→ Problem details:
Below are some records; work out how many of their lines contain "directly" and give the number only.

[Before-and-after change records]
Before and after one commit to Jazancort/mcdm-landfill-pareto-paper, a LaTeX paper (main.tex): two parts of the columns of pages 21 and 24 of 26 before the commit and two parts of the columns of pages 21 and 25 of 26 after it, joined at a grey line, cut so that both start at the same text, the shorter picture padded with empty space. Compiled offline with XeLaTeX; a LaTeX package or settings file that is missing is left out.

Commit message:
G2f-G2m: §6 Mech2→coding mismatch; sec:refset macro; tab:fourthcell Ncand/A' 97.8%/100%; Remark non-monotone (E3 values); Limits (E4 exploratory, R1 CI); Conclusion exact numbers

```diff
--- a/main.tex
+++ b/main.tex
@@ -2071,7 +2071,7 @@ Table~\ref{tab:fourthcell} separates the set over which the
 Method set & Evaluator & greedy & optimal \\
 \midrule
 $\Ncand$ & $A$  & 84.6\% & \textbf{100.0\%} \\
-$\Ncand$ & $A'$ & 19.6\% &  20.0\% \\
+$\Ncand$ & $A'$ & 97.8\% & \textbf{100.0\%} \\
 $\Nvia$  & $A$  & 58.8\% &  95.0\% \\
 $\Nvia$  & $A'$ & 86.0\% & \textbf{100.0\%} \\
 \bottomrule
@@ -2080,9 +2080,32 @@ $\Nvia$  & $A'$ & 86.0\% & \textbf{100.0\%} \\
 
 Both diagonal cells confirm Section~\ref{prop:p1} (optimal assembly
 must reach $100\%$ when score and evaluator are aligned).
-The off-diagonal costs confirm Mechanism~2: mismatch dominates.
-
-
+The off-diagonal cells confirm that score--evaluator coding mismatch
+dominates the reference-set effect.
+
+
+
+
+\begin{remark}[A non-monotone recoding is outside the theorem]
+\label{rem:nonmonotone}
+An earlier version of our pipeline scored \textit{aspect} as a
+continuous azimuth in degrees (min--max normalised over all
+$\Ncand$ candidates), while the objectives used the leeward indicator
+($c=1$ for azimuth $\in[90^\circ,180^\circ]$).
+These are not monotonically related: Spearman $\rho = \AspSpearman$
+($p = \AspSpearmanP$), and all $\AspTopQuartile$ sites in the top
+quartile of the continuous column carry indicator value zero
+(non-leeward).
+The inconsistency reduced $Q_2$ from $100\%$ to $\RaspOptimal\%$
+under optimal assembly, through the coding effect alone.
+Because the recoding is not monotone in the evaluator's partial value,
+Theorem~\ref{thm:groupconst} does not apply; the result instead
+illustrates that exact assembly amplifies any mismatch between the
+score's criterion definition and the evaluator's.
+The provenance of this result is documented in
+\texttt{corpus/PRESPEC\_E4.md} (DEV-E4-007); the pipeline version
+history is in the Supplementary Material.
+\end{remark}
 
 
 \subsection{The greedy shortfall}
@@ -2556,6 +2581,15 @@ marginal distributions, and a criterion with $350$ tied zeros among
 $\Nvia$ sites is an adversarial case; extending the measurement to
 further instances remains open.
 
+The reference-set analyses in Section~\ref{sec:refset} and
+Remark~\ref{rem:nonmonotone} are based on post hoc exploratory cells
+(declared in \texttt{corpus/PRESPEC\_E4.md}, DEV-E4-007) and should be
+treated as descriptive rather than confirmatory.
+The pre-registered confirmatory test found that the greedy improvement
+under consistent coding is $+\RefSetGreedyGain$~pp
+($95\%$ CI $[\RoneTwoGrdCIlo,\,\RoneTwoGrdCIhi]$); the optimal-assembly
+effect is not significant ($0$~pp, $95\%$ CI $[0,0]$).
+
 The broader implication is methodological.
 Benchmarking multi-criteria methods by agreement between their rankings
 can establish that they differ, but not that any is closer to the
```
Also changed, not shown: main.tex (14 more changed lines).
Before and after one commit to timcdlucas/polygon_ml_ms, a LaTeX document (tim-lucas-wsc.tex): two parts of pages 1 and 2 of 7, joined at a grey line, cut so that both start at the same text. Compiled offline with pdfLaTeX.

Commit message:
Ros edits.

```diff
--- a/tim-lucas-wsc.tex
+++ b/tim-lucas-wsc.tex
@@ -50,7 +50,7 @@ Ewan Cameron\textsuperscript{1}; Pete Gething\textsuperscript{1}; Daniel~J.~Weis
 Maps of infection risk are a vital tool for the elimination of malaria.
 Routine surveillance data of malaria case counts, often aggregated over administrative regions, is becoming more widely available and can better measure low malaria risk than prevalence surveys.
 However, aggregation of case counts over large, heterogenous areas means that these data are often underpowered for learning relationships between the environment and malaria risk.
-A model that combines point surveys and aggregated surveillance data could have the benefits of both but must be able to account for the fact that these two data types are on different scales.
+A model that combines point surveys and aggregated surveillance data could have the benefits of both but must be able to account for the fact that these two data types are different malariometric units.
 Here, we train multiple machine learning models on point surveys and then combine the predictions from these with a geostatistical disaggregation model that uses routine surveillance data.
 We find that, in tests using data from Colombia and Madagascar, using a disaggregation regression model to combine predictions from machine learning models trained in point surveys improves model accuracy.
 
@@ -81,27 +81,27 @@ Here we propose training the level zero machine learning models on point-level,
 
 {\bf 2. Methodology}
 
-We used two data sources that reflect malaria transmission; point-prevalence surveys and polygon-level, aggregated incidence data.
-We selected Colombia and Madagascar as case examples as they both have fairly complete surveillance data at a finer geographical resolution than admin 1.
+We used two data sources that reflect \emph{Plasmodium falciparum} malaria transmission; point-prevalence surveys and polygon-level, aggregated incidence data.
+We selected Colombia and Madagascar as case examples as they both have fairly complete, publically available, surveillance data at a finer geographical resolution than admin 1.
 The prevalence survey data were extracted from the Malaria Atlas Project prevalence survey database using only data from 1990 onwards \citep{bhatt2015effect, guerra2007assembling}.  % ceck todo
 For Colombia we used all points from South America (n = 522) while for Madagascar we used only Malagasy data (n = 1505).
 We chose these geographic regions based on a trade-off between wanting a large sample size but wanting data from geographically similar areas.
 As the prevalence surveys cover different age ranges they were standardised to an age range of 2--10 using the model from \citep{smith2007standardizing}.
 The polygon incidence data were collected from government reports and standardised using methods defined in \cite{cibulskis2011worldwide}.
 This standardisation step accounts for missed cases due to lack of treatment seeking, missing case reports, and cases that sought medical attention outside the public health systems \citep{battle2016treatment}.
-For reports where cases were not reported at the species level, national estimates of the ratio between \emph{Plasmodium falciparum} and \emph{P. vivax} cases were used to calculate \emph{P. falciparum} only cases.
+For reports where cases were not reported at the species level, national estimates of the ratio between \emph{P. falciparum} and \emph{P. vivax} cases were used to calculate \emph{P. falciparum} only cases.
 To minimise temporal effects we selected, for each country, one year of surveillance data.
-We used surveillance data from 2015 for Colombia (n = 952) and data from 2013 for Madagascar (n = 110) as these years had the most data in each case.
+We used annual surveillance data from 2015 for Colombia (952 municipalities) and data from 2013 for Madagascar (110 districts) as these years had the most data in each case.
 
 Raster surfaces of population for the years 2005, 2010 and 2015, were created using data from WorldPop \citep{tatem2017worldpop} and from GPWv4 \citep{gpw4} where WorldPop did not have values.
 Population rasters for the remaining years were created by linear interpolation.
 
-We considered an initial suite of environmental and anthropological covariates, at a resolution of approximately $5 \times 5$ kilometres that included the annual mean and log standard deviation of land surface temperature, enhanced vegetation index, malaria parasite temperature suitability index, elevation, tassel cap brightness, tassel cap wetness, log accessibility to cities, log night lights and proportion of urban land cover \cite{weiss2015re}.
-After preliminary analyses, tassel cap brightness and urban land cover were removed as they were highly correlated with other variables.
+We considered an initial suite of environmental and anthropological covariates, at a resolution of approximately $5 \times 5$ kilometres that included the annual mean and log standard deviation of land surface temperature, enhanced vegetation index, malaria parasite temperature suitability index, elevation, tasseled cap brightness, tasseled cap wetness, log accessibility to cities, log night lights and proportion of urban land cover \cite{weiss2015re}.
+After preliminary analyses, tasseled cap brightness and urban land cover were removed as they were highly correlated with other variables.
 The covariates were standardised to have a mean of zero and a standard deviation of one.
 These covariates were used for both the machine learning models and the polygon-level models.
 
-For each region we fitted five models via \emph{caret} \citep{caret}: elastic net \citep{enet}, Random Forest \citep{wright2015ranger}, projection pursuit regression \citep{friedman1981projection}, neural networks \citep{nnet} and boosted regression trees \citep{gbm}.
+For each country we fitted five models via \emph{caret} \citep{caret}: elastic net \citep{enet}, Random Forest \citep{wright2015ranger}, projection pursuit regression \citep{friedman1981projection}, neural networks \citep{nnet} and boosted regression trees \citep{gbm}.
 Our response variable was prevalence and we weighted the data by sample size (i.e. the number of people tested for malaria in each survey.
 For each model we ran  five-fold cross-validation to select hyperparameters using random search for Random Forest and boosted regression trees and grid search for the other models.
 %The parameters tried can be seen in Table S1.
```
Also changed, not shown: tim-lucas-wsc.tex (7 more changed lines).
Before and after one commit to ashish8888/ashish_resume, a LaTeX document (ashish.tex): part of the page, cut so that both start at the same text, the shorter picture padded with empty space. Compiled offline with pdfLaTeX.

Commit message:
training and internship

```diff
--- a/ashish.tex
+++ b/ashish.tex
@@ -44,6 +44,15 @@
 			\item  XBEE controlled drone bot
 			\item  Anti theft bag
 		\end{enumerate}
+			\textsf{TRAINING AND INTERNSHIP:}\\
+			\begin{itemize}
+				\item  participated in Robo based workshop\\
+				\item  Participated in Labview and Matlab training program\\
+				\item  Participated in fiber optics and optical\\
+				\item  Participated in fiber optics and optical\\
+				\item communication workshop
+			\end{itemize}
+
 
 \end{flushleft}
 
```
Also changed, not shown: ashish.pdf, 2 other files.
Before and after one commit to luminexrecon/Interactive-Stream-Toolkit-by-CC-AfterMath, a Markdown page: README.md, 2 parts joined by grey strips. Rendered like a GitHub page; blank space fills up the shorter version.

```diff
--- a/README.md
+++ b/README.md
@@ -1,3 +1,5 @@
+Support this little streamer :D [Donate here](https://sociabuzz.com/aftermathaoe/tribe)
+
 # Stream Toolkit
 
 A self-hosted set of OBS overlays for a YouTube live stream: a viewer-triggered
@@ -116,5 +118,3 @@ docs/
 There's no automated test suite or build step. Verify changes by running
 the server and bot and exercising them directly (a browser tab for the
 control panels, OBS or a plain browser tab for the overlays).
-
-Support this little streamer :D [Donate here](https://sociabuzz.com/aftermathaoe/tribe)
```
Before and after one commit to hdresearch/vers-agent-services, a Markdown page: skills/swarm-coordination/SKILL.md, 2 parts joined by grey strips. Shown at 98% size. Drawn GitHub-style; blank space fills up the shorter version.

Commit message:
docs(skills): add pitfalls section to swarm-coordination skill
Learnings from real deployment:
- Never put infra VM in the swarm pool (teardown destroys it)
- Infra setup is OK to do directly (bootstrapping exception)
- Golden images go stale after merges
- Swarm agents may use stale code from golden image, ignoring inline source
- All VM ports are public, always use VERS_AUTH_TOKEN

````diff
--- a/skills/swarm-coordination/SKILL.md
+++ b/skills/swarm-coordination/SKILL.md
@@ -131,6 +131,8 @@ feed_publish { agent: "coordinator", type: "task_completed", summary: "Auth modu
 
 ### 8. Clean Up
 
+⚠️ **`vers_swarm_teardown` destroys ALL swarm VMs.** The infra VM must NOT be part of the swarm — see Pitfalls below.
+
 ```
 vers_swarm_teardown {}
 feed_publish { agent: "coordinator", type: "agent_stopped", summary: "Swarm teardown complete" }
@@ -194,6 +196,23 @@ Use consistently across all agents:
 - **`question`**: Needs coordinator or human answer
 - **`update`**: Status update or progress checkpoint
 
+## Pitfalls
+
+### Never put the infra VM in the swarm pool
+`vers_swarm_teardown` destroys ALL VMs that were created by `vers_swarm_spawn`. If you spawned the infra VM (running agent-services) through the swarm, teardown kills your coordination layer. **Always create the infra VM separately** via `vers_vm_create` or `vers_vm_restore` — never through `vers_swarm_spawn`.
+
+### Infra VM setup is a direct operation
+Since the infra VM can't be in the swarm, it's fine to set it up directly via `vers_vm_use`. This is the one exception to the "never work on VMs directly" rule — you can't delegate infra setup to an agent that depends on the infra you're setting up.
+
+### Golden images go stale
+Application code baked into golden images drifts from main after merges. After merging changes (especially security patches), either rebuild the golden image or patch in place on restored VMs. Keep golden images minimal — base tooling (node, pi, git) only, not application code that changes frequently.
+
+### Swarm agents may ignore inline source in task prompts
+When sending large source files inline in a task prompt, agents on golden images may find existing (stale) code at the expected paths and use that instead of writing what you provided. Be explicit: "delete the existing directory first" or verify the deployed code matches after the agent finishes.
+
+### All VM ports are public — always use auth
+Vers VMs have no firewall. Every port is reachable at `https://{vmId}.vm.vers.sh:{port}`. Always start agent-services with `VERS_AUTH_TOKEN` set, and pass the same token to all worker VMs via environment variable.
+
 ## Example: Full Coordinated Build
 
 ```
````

→ Written answer:
3